First, developing aloyalty means understanding who you really are, whom you work for and where you stand. Start by realizing that you work for yourself, at an organization, and with individuals. Your identity is not the job, the company, or the title. It is your own whole package - your ability to flex your skills and expertise, like moving from desk to desk or company to company without loss of productivity, or to manage projects in different types of businesses. Whether a perm or temp, a contractor or executive, or in private or public work – aloyalty can allow you to think of yourself as a free agent and to fashion yourself as an asset wherever you go. This will help you become flexible so you can always learn, grow, adapt, move, and expect/get the best reward for your abilities. This puts you in control of your work destiny - not the work market, the corporate management, or individual conflicts of the job. You can decide that your work situation can and should be changed, or you can walk away from an unproductive situation without guilt (even if it takes you a planning period of a year or two to do it).

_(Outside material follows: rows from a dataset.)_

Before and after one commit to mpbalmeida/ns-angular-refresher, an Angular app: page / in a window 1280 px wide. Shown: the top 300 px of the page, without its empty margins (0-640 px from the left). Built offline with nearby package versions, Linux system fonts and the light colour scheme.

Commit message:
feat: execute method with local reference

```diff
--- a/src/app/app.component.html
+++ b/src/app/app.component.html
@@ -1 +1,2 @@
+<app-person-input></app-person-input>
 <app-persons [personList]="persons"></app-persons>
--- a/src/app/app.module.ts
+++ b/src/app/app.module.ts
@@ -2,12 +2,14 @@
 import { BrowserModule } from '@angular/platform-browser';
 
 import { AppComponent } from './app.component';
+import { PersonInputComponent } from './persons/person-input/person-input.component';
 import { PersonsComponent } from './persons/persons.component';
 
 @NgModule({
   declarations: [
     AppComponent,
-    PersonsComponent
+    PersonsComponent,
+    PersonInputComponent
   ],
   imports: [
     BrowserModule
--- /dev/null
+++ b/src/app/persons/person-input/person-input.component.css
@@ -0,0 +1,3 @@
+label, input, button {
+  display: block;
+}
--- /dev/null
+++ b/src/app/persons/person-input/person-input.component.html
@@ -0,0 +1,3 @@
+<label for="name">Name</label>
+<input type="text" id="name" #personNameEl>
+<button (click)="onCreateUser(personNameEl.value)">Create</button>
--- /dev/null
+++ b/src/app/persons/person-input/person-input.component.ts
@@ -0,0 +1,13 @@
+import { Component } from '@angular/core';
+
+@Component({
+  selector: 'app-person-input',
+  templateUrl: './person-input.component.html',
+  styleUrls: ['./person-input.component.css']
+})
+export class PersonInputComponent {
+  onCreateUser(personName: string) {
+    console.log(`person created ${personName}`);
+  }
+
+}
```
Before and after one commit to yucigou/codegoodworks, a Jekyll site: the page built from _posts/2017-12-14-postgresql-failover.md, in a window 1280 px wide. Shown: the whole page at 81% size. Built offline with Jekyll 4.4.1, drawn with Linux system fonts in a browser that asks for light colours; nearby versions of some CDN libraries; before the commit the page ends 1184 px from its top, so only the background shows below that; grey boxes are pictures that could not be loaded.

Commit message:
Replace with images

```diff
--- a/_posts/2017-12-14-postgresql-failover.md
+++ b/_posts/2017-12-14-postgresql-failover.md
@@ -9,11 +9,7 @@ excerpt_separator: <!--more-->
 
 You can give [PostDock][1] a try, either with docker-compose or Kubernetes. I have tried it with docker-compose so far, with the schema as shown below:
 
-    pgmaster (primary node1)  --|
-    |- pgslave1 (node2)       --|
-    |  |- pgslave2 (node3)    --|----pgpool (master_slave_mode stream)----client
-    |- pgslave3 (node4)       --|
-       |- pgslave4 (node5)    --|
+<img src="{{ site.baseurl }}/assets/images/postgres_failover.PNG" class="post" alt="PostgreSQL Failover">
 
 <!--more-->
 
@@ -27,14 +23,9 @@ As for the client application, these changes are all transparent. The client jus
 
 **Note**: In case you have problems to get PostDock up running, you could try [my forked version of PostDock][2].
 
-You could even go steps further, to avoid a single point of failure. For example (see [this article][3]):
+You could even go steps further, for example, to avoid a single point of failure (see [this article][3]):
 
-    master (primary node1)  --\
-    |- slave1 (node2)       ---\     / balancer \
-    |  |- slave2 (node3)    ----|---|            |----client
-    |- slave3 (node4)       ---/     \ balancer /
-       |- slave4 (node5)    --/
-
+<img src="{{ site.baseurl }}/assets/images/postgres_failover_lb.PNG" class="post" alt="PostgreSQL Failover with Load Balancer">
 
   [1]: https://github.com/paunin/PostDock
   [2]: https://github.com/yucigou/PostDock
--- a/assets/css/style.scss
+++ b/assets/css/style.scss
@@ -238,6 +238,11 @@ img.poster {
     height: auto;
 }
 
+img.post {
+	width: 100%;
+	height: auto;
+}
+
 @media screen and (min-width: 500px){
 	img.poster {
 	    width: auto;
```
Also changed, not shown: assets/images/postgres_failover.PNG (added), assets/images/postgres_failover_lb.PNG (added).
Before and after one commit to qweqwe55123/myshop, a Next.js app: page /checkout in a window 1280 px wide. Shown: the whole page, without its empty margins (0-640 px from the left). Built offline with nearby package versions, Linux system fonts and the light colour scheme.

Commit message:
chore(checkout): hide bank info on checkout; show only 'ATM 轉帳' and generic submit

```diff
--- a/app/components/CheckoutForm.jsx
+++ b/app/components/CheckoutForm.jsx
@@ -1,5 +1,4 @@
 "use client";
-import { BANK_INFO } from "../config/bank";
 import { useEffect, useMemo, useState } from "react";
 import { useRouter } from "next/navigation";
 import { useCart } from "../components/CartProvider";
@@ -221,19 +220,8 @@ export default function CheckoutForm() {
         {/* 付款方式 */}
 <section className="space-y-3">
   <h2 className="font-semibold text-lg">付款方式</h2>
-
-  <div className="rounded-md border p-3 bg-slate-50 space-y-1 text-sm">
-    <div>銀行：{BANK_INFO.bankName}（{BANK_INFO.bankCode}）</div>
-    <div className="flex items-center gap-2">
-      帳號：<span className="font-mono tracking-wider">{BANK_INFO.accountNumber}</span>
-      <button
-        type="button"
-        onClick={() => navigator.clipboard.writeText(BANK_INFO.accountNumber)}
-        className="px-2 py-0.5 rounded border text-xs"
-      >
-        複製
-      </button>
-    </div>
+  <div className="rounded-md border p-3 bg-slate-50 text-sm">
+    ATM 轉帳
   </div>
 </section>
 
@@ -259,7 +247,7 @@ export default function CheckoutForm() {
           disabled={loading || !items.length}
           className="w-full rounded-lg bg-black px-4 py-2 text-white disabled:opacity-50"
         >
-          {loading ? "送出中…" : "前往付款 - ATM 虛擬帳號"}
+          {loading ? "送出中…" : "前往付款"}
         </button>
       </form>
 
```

Second, practicing aloyalty means that you recognize that you always deserve, expect and give the best. The benefit here is to you and allows you to increase your flexibility and value in the workplace. Even if your current employer is short-sighted or has a losing game-plan, never give less than your best and never stop looking for and taking all chances to grow. The current work market demands survival of the fittest and you can’t be fit if you don’t constantly build skills and expertise. This does not necessarily mean having killer instinct – you can be easy-going, friendly and fun, or introverted and quiet, and still be the fittest asset– the fittest you can be. True assets are not just flexible and accomplished front runners; they also can be a solid and compassionate support system during change, a planning-team’s intellectual, or a mellow expert behind the scenes. Shape yourself as a Renaissance person – a balance of bankable skillets and accomplishments, personality warmth, and academic/trained learning. Intellect, compassion, intuition and personality are as precious in the right situation as hard skills, expertise, speed, efficiency and creativity. This workplace-related Renaissance demands further, faster, better and different, but the more the market changes, the more true variety and versatility customers and employers will require to keep from imploding with stress.
Finally, aloyalty means being able to walk away. It means taking the risks to try different problem-solving approaches and choosing to walk away if you realize you can’t add value or if the work situation is crippling your ability to grow. Aloyalty helps you realize that some organizations and cultures can’t change even if you know you must, so you can move on without bitterness. It helps keep you from taking workplace breakdowns too personally since no culture-specific loyalty has been tested. Finally, it frees you from expecting something from the employer that people think should be there but which isn’t. You are an aloyal free agent and the employer is a nonloyal organization - if you can serve each other, fine; if not, comfortably move on with additional skills and capabilities that will attract your next employment opportunity.
- L.J. Bothell on net-temps.com"
<Note from JobFairy.com: Excellent advice. Bothell should be a Job Fairy. PAY YOURSELF FIRST!!!>